Monday, February 07, 2011

Barth on How to Approach the Theological Tradition

Daniel Migliore, “Karl Barth’s First Lectures in Dogmatics: Instruction in the Christian Religion” in Karl Barth, The Göttingen Dogmatics: Instruction in the Christian Religion, vol. 1 (Grand Rapids, MI: William B. Eerdmans Publishing Company, 1991): xxxiv-xxxv.
In the Göttingen lectures Barth refers repeatedly to his mentors in the Reformed tradition as “the older writers”, “our older Protestant predecessors”, “the older Orthodox” theologians, “our forefathers”, “our older Protestant fathers”, “the older dogmaticians”. Indeed, he cites them far more often than either Calvin or Luther. Barth not only takes the Reformed scholastics seriously, but finds their theologoumena impressive despite their “baroque garb”.

But while he often employs the categories and distinctions of the scholastics, he does not slavishly follow them. Wishing that theology today could regain something of the “remarkable objectivity and perspicacity” of the “masters of the old theological school”, he nevertheless tries to say better what they intended to say, and not infrequently diverges explicitly and sharply from their positions. While Barth considers continuity with the Reformed school a mark of his theological method, this does not mean for him a “repristination of the older Christian or Reformed dogmatics”. What he is after is something quite different from mere repetition of the Reformed traditions. His aim is to explore to what extent the lines drawn by the elders are necessary and right. The material must be thought through again from the very foundations. While respect is owed to the teachers of the church, their work cannot be simply repeated. True dogma is not something given but something sought. Received dogmas are only preliminary stopping points in what is a continuing task of theological reflection within the church. According to Barth, it is necessary initially to suspend the validity of any given dogma in order to test it and see to what extent it can be established anew.

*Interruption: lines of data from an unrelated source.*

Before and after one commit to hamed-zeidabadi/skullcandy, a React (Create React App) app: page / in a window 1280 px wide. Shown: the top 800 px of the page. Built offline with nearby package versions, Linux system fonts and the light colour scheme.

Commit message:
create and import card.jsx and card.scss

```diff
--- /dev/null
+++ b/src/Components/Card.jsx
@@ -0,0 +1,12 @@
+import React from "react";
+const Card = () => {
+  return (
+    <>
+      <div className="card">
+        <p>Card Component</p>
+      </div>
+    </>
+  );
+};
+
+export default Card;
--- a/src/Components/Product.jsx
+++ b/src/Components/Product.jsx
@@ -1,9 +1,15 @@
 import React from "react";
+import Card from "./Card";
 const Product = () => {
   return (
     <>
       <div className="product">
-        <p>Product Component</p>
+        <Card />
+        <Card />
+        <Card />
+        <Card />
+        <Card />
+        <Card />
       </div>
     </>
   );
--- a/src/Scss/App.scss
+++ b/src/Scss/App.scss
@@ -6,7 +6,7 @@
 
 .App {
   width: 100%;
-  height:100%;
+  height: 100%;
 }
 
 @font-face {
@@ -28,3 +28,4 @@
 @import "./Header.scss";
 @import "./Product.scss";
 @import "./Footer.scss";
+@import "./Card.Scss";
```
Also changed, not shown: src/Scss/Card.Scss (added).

Even the decisions of Nicea and Chalcedon are in principle open to correction.
Of course, we in our own day must approach Barth in much the same manner.

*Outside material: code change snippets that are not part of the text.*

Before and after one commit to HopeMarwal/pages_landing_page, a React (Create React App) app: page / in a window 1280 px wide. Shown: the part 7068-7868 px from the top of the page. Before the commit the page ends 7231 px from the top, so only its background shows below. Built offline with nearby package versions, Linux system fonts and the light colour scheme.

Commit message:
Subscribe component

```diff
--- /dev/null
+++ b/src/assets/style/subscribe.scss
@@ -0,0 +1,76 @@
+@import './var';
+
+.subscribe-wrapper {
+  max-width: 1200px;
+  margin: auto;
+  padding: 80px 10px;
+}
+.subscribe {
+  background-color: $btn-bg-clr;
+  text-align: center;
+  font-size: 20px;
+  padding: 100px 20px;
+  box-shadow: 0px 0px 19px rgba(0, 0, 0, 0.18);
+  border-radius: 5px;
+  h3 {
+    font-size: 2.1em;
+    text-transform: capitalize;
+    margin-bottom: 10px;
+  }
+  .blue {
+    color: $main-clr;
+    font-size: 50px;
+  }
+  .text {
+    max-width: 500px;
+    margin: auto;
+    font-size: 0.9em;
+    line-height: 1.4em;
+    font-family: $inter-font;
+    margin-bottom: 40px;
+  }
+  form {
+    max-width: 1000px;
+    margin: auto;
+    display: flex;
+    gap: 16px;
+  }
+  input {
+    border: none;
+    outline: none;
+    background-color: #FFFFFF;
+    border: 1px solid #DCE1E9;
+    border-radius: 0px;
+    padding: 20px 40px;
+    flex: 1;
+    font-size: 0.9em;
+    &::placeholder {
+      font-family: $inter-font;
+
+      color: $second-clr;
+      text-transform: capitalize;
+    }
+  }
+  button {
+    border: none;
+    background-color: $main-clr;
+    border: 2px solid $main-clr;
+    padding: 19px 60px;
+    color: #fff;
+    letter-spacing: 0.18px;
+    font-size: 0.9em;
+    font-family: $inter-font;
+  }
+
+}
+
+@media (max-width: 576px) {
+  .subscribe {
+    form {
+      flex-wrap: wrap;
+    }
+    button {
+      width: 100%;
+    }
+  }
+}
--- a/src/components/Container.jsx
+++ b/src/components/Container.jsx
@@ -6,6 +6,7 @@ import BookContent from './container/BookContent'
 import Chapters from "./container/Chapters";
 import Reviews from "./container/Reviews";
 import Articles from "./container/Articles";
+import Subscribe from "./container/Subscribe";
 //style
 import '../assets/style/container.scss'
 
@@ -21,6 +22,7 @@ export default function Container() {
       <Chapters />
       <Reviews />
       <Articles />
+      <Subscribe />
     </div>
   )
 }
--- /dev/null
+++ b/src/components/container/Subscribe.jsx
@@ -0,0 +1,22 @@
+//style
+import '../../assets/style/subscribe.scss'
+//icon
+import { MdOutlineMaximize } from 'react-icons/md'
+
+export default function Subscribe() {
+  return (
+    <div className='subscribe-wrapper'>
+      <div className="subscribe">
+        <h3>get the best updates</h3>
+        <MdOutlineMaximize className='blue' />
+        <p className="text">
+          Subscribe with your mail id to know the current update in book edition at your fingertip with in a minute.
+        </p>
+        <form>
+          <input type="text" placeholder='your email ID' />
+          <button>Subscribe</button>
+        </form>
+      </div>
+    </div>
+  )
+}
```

4 comments:

Bobby Grow said...

Which is what makes Barth one of the best of what it looks like to be a "Reformed" theologian. semper reformanda!

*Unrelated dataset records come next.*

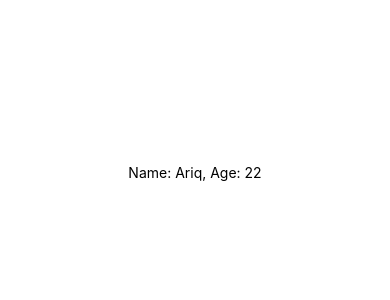
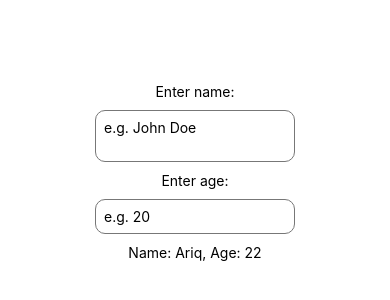
Before and after one commit to ariqd/learn-react-native, a React Native app: screen / in a window 390 px wide. Shown: the part 250-550 px from the top of the page. Built offline with nearby package versions, Linux system fonts and the light colour scheme.

Commit message:
text input done

```diff
--- a/App.js
+++ b/App.js
@@ -1,6 +1,6 @@
 import React, { useState } from "react";
 import { StatusBar } from "expo-status-bar";
-import { StyleSheet, Text, View, Button } from "react-native";
+import { StyleSheet, Text, View, TextInput } from "react-native";
 
 export default function App() {
   const [name, setName] = useState("Ariq");
@@ -8,6 +8,20 @@
 
   return (
     <View style={styles.container}>
+      <Text>Enter name:</Text>
+      <TextInput
+        multiline
+        style={styles.input}
+        placeholder="e.g. John Doe"
+        onChangeText={(value) => setName(value)}
+      />
+      <Text>Enter age:</Text>
+      <TextInput
+        style={styles.input}
+        keyboardType="numeric"
+        placeholder="e.g. 20"
+        onChangeText={(value) => setAge(value)}
+      />
       <Text>
         Name: {name}, Age: {age}
       </Text>
@@ -23,4 +37,12 @@
     alignItems: "center",
     justifyContent: "center",
   },
+  input: {
+    borderWidth: 1,
+    borderColor: '#777',
+    padding: 8,
+    margin: 10,
+    width: 200,
+    borderRadius: 10
+  }
 });
```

Glenn said...

Mr. McMaken
It is true, isn't it, that we must always be hearing the dogma new? Didn't Barth say that God's revelation must constantly refresh our dogma?
Enjoyed your report on the 2010 conference, too.

W. Travis McMaken said...

Hi Glenn,

There is a distinction between the dogma, and the church's dogmas. The latter are a witness to the former, conceived as Jesus Christ. Given that sort of distinction, I'm not clear how your comments and what I have posted from Migliore finally differ. So, yes, I think that is true. :-)

Mike said...

Amen to what Bobby said. Trying "to say better what [the old masters] intended to say... While respect is owed to the teachers of the church, their work cannot be simply repeated. True dogma is not something given but something sought" -- all that seems to me to represent the best of theological work.

Incidentally, I was fortunate enough to take several classes with Dr. Migliore during my years at PTS. Wonderful lecturer and very kind man.